I beg to differ. I t is true that Frost's notebooks, like Lichtenberg's notes and Pascal's thoughts, are difficult to edit and do not offer extended logical arguments. It is also true that some of the entries have an aphoristic quality. But the difference between Pascal and Lichtenberg on the one hand, and Frost on the other could not be more striking. Frost's notes consist of an unordered "mixture of phrases, sayings, meditations, stories, topical lists, dialogues, teaching notes, and drafts of poems" (ix), Pascal's and Lichtenberg's entries have a much more finished look. The notes of Pascal and Lichtenberg are ends in themselves, while Frost's are means, perhaps even "mere means" towards another end, most notably his poems.
As Faggen himself points out, "Frost drafted the poems in the same or similar notebooks to the ones presented here, tore out pages he wanted transcribed, and then destroyed early drafts. But trial lines and early drafts of a number of poems can be found in the surviving notebooks" (xi). The notebooks were working instruments, no more and no less. "A visitor to Frost during his later years, either in his study on Brewster Street, in Cambridge, or at the cabin on the Homer Noble Farm in Ripton, Vermont, might find him stretched out in his armchair, homemade lapboard on his knee, his feet surrounded by a clutter of notebooks. Nearby on the floor would lie a small, well-worn, brown leather satchel half-opened, showing more notebooks and many sheets of paper covered by handwriting ... They [the notebooks] were his constant companions such that he tool one with him wherever he traveled" (xiii).

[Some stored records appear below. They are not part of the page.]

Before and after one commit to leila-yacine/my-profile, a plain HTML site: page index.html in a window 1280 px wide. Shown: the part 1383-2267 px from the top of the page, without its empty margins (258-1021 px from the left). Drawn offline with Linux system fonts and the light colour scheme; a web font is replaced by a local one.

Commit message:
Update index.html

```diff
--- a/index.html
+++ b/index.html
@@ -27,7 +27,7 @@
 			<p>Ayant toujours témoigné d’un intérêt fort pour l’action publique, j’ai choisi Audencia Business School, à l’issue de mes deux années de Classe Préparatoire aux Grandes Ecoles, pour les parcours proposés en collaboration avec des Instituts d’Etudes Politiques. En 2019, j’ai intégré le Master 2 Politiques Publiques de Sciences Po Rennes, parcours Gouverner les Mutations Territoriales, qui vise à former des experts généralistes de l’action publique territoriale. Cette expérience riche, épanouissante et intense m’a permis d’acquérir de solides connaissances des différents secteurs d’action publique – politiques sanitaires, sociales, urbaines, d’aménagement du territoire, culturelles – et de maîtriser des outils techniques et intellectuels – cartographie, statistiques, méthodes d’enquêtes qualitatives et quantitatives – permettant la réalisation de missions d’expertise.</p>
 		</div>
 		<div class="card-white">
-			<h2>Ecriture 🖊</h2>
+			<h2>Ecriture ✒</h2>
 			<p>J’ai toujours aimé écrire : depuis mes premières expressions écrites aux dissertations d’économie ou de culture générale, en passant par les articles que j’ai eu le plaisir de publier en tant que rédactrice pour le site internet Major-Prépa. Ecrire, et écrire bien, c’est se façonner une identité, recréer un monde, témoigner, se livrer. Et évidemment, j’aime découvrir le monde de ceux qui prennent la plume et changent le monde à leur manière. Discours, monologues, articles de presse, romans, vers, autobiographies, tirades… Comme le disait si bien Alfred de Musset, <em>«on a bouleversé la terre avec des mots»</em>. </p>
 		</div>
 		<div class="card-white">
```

What you find in them are some of the raw materials of his poems and speeches, together with some experiments and trials. None of this means that we cannot learn from them. It just means that the 688 pages of notes yield far less to the reader who is only casually acquainted with Frost's poetry than the Introduction promises. Faggen also calls the notebooks Frost's "laboratory," and I believe that this is closer to the truth.
Frost's notebooks may provide "insight into the ... ideas that became poems." He recorded ideas and expressions with a view to later use. But much of what may have made sense to him, will makes no sense to us. His notes for himself are to a large extent inscrutable. To a lesser extent this must be true of all notes someone takes in pursuing a project or simply taking note. Some may even become inscrutable to the note-taker himself, which may or may not be a good thing.
1. This, of course, does not preclude the possibility that some of these fragments would later become the means to some other end.